* [What this task involves]: Using the material below, state how many of its lines contain the string "menuMobile", with no other words.

################

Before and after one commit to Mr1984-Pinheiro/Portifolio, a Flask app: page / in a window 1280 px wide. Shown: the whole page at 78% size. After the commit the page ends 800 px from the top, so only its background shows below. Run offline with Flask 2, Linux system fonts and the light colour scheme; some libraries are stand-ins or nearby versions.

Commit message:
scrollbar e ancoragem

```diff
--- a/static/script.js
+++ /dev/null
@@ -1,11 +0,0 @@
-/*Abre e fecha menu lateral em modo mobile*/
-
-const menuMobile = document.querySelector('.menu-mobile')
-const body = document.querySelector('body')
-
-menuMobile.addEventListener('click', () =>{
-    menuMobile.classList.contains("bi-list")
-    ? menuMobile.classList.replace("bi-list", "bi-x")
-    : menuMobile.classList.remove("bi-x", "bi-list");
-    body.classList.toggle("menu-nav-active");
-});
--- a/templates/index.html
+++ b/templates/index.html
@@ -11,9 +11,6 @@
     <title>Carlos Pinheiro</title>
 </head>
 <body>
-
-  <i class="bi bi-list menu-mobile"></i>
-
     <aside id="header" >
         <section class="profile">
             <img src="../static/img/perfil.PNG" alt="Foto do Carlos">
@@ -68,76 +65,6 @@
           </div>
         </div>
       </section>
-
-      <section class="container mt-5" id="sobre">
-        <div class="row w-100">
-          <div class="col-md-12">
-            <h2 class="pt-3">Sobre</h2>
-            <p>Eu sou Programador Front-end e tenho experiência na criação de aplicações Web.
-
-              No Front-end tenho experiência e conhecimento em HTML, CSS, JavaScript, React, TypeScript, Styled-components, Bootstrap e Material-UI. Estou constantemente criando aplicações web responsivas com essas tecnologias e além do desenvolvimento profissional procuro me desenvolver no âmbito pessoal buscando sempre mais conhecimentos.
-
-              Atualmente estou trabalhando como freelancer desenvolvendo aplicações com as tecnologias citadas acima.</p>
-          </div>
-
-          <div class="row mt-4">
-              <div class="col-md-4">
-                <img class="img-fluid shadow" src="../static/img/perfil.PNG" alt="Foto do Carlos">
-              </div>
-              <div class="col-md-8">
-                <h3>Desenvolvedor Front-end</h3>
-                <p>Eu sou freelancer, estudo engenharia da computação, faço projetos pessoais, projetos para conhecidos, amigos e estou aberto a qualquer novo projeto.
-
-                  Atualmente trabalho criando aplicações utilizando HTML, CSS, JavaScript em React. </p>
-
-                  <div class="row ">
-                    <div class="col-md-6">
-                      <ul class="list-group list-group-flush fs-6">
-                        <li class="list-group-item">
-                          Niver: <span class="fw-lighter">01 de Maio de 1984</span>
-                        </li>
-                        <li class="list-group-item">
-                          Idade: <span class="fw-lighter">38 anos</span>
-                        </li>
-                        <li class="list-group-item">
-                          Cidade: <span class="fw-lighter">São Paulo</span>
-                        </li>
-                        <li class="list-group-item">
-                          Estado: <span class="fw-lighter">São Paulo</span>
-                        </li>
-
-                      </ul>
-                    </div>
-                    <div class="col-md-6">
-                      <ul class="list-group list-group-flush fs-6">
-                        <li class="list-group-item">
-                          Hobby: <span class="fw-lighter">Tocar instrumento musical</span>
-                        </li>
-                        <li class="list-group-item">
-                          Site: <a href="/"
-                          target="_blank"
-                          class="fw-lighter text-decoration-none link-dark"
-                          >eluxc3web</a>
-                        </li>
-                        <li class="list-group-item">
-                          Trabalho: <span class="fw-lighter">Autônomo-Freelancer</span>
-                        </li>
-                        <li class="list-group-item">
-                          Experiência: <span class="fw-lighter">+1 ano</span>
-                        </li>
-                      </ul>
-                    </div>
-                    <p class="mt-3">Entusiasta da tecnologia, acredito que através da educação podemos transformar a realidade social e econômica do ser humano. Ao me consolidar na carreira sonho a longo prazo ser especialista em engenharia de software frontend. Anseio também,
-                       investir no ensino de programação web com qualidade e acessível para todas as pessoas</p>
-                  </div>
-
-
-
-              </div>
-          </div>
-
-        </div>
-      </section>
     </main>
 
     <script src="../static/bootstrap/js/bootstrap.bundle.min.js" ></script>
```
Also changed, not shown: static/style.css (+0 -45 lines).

################

* [Answer below]: 5